President Trump receives a briefing Tuesday on Harvey relief efforts with Republican Texas Gov. Greg Abbott (right) at the Texas Department of Public Safety Emergency Operations Center in Austin. (Carlos Barria/Reuters)

Mexico has offered assistance in the massive disaster response in next-door Texas, the State Department said late Tuesday, but there has been no decision on whether to accept the help.

The Mexican government made a formal offer of help Tuesday as the United States copes with the effects of Hurricane Harvey, the State Department said in response to questions about Mexico's role.

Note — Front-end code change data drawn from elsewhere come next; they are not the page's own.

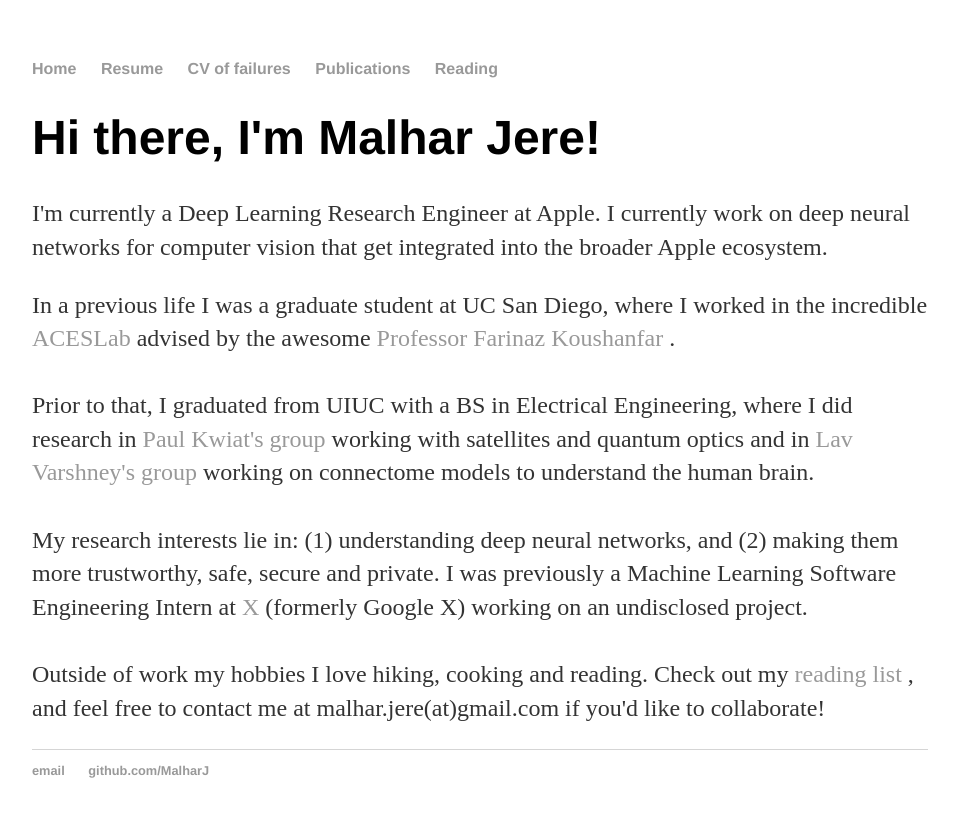
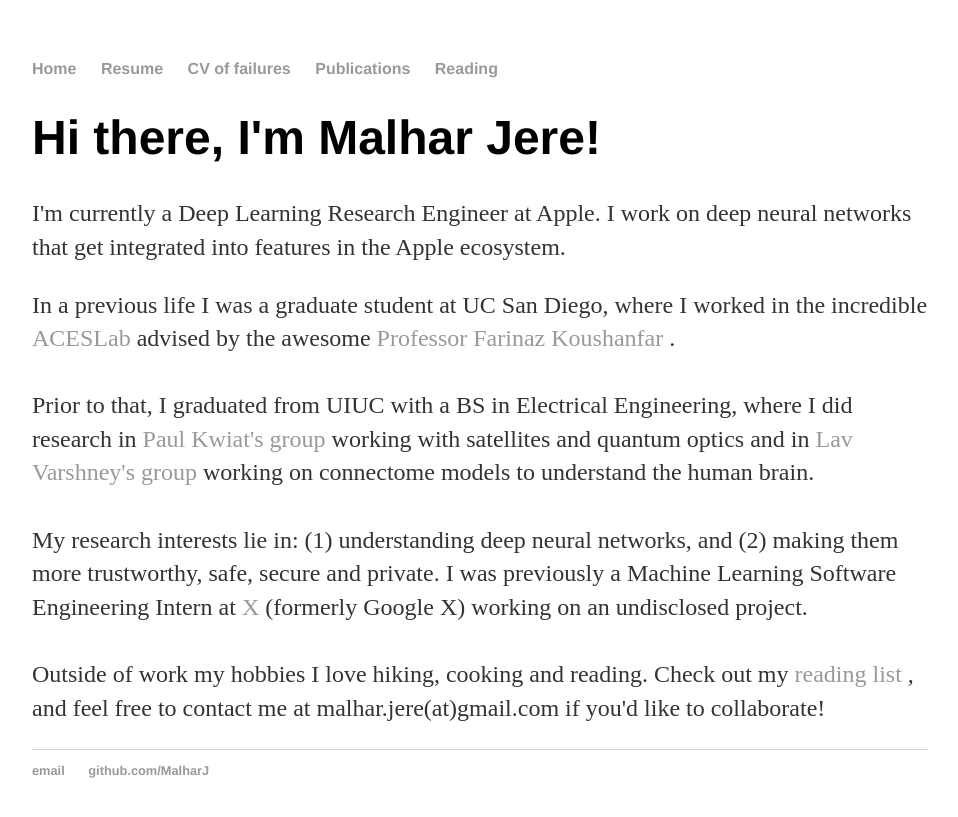
Before and after one commit to MalharJ/MalharJ.github.io, a Jekyll site: the page built from index.html, in a window 1280 px wide. Shown: the top 817 px of the page, without its empty margins (160-1118 px from the left). Built offline with Jekyll 4.4.1, drawn with Linux system fonts in a browser that asks for light colours.

Commit message:
Update index.html

```diff
--- a/index.html
+++ b/index.html
@@ -5,7 +5,7 @@ title: Malhar Jere
 <div class="blurb">
 	<h1>Hi there, I'm Malhar Jere!</h1>
 
-	<p>I'm currently a Deep Learning Research Engineer at Apple. I currently work on deep neural networks for computer vision that get integrated into the broader Apple ecosystem. </p>
+	<p>I'm currently a Deep Learning Research Engineer at Apple. I work on deep neural networks that get integrated into features in the Apple ecosystem. </p>
 
 	<p>In a previous life I was a graduate student at UC San Diego, where I worked in the incredible <a href="http://aceslab.org/">ACESLab</a> advised by the awesome <a href="https://farinaz.eng.ucsd.edu/home"> Professor Farinaz Koushanfar </a>.
 
```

It is not clear whether Mexico is offering relief supplies, equipment or money. Any such assistance could put President Trump in an awkward spot, since he has insisted that Mexico would pay for a new border wall he promised as a candidate, perhaps through some sort of reimbursement.

“With Mexico being one of the highest crime Nations in the world, we must have THE WALL. Mexico will pay for it through reimbursement/other,” Trump tweeted Sunday.

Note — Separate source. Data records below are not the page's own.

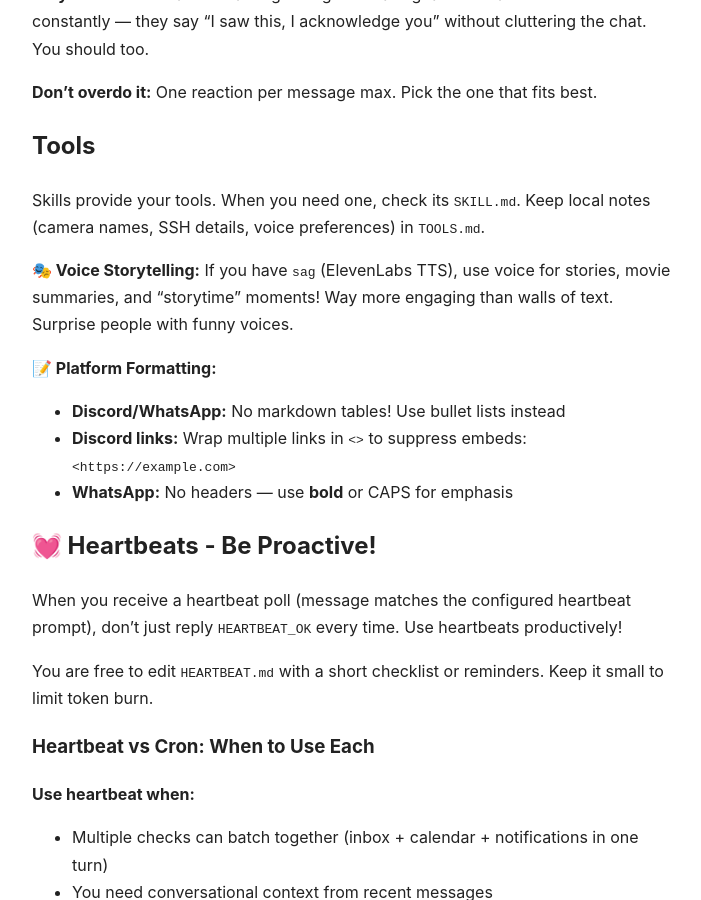
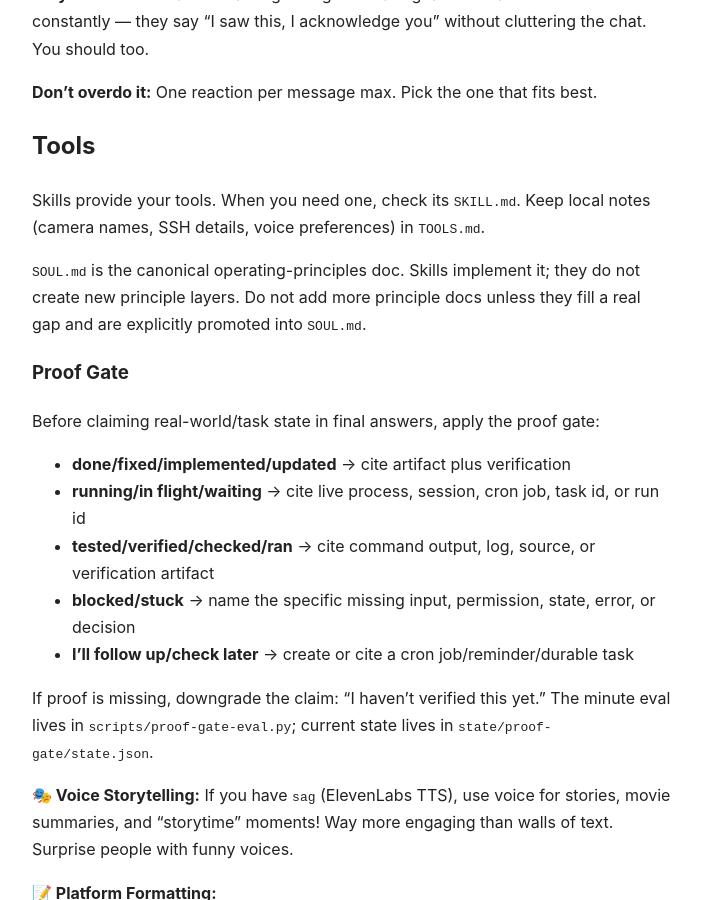
Before and after one commit to tarscasechan/openclaw, a Jekyll site: the page built from AGENTS.md, in a window 1280 px wide and 900 px high, scrolled down 3367 px. Shown: the whole window, without its empty margins (288-989 px from the left). Built offline with Jekyll 4.4.1, drawn with Linux system fonts in a browser that asks for light colours; our own code applies the rules of GitHub Pages for plain Markdown files.

Commit message:
docs: add proof gate to AGENTS.md, update MEMORY.md and SOUL.md
Prompt: update agent docs with proof gate principles and session learnings
Context:
- AGENTS.md: added Proof Gate section and note about SOUL.md as canonical principles doc
- MEMORY.md: recorded gmail/gog setup complete, contacts verified, inbound email workflow, and writing preferences
- SOUL.md: refined principle from "bias toward correctness" to "speak truthfully — verify correctness"

```diff
--- a/AGENTS.md
+++ b/AGENTS.md
@@ -122,6 +122,20 @@ Reactions are lightweight social signals. Humans use them constantly — they sa
 
 Skills provide your tools. When you need one, check its `SKILL.md`. Keep local notes (camera names, SSH details, voice preferences) in `TOOLS.md`.
 
+`SOUL.md` is the canonical operating-principles doc. Skills implement it; they do not create new principle layers. Do not add more principle docs unless they fill a real gap and are explicitly promoted into `SOUL.md`.
+
+### Proof Gate
+
+Before claiming real-world/task state in final answers, apply the proof gate:
+
+- **done/fixed/implemented/updated** → cite artifact plus verification
+- **running/in flight/waiting** → cite live process, session, cron job, task id, or run id
+- **tested/verified/checked/ran** → cite command output, log, source, or verification artifact
+- **blocked/stuck** → name the specific missing input, permission, state, error, or decision
+- **I'll follow up/check later** → create or cite a cron job/reminder/durable task
+
+If proof is missing, downgrade the claim: “I haven’t verified this yet.” The minute eval lives in `scripts/proof-gate-eval.py`; current state lives in `state/proof-gate/state.json`.
+
 **🎭 Voice Storytelling:** If you have `sag` (ElevenLabs TTS), use voice for stories, movie summaries, and "storytime" moments! Way more engaging than walls of text. Surprise people with funny voices.
 
 **📝 Platform Formatting:**
```
Also changed, not shown: MEMORY.md (+3 -2 lines), SOUL.md (+1 -1 lines).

Any Mexican disaster assistance would be coordinated through the Federal Emergency Management Agency.

“It is common during hurricanes and other significant weather events for the United States to be in close contact with our neighbors and partners in the region to share data and cooperate as needed and appropriate,” the State Department said.

“When the State Department receives a formal offer of assistance from a foreign government,  we work with FEMA to determine the best way forward.”

The Houston area has received more than 50 inches of rain over four days, and as much as a third of the city and surrounding county is under water.

Mexican officials have said the country stands ready to repeat the kind of assistance it offered following Hurricane Katrina in 2005. Then, Mexico provided troops, food and medical supplies for residents of New Orleans. Some troops remained in the United States for weeks to provide humanitarian aid.

“The offer for help and collaboration acknowledges a reality,” Francisco de la Torre Galindo, Mexican consul general in Dallas, told the Dallas Morning News. “We live in the same neighborhood.”

The State Department said FEMA must first evaluate whether the U.S. government can cover the need.

“In the event that federal assets are not available to meet a specific request, FEMA works with the State Department to coordinate and evaluate any offers of support from a foreign nation that may assist in meeting that need.”

Trump visited Texas on Tuesday to address the disaster.

“I will tell you, this is historic — it’s epic, what happened,” Trump said. “But you know what? It happened in Texas, and Texas can handle anything.”